The presiding officer will know if there are items of unfinished business. As a result, the presiding officer does not need to ask, “Is there any unfinished business?” Instead, the presiding officer simply states the question on the first item. If there is no unfinished business, this category of business can be skipped. Annual meetings typically have no unfinished business.
MYTH: THERE ARE TOO MANY MOTIONS IN PARLIAMENTARY PROCEDURE.
The Main Motion brings business before the assembly and is permitted only when no other motion is pending. Many issues can be resolved with this one motion. If you like the proposal, speak in favor of and vote for the main motion. If you dislike the proposal, speak against and vote against the main motion.

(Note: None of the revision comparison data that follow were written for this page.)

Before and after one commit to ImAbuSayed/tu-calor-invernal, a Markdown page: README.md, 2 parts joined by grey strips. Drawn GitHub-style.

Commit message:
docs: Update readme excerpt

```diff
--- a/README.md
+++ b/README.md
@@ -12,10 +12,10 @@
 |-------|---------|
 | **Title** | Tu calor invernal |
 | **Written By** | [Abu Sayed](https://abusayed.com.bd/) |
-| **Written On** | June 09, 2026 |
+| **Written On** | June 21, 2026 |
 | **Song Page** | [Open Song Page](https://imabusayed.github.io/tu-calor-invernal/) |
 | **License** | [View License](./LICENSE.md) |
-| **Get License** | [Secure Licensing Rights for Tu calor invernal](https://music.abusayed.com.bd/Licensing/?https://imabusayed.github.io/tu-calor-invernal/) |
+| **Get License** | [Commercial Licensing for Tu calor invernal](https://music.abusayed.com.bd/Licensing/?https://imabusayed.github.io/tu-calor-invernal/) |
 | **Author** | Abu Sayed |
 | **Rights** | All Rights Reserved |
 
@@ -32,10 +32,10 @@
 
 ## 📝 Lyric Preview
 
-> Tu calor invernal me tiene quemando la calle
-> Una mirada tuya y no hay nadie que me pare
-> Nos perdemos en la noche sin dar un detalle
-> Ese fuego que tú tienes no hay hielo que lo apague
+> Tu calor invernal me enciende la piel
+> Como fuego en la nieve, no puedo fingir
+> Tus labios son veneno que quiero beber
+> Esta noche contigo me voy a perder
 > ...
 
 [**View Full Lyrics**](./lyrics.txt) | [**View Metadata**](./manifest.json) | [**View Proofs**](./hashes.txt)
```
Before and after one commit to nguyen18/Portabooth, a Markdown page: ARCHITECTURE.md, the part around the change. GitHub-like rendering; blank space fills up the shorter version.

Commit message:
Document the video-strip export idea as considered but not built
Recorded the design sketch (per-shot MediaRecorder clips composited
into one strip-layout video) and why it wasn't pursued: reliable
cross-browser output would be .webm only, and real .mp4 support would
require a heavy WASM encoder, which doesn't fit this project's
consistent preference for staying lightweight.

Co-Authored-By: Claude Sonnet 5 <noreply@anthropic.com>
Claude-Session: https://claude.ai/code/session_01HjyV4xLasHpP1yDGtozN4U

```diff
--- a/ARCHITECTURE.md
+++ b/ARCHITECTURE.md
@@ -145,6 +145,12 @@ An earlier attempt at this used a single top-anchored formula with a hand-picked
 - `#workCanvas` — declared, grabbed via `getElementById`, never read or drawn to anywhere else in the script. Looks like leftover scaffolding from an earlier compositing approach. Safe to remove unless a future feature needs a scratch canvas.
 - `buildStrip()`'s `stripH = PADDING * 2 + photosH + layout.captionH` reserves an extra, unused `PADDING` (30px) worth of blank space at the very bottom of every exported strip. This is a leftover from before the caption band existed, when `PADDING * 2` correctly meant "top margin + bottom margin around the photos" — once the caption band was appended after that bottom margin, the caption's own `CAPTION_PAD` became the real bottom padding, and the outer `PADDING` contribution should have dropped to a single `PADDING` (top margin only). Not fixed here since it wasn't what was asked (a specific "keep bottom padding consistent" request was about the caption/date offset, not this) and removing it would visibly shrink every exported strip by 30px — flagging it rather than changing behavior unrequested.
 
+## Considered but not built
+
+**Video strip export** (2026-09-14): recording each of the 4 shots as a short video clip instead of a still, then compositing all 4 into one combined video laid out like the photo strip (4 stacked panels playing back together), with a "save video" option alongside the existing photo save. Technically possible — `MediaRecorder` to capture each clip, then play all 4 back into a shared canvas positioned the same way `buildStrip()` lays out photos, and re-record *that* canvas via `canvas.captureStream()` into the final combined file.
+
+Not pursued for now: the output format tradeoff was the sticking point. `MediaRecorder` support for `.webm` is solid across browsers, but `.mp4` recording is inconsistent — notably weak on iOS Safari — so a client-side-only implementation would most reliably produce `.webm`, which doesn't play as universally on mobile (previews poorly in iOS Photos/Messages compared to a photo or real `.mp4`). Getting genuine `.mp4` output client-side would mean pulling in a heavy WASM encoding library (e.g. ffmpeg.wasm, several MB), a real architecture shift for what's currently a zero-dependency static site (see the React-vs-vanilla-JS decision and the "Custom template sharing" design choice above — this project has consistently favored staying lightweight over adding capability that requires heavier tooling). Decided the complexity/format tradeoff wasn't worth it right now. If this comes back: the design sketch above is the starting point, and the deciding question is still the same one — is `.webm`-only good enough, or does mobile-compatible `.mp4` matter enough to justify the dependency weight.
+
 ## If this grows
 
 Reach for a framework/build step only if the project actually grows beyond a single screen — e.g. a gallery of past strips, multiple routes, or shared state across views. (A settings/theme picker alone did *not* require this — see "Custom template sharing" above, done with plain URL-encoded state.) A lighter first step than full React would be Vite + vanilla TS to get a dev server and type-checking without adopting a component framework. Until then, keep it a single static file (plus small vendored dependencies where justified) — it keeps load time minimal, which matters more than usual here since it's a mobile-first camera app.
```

Other motions regularly used in meetings include:
MYTH: CALLING “QUESTION!” STOPS ALL BUSINESS.
The motion to close debate is just another motion. A person wanting to close debate must be recognized by the chair. The Previous Question requires a second. While the motion to close debate is not debatable, a two-thirds vote is required. Only the assembly decides when to end debate.
MYTH: “LAY ON THE TABLE” GETS RID OF STICKY ISSUES.
MYTH: THE CHAIR RUNS THE MEETINGS.
During a meeting any member can raise a “Point of Order” if it is believed that the rules of the assembly are being violated. This motion can interrupt a speaker and does not require a second. For example:
The Chair must now rule on the Point of Order. If the Chair doesn’t know how to rule, the question can be submitted to the assembly for a vote.
If a member is not happy with the Chair’s ruling, any two members can Appeal from the decision of the chair. By one member making and another members seconding the Appeal, any question of parliamentary law can be taken from the chair and given to the assembly for decision. The assembly is the ultimate decider of procedural questions during a meeting.
Jim Slaughter is an attorney, Certified Professional Parliamentarian, Professional Registered Parliamentarian, and past President of the American College of Parliamentary Lawyers. He is author of The Complete Idiot’s Guide to Parliamentary Procedure Fast-Track and lead author of Notes and Comments on Robert’s Rules, Fourth Edition.
Updated and reprinted with permission from "Meeting Myth-Understandings"in the Community Association Institute's Common Ground magazine, Jan/Fed 2003 issue
Charts and articles are intended to provide general information on parliamentary procedure and are not legal advice or a legal opinion.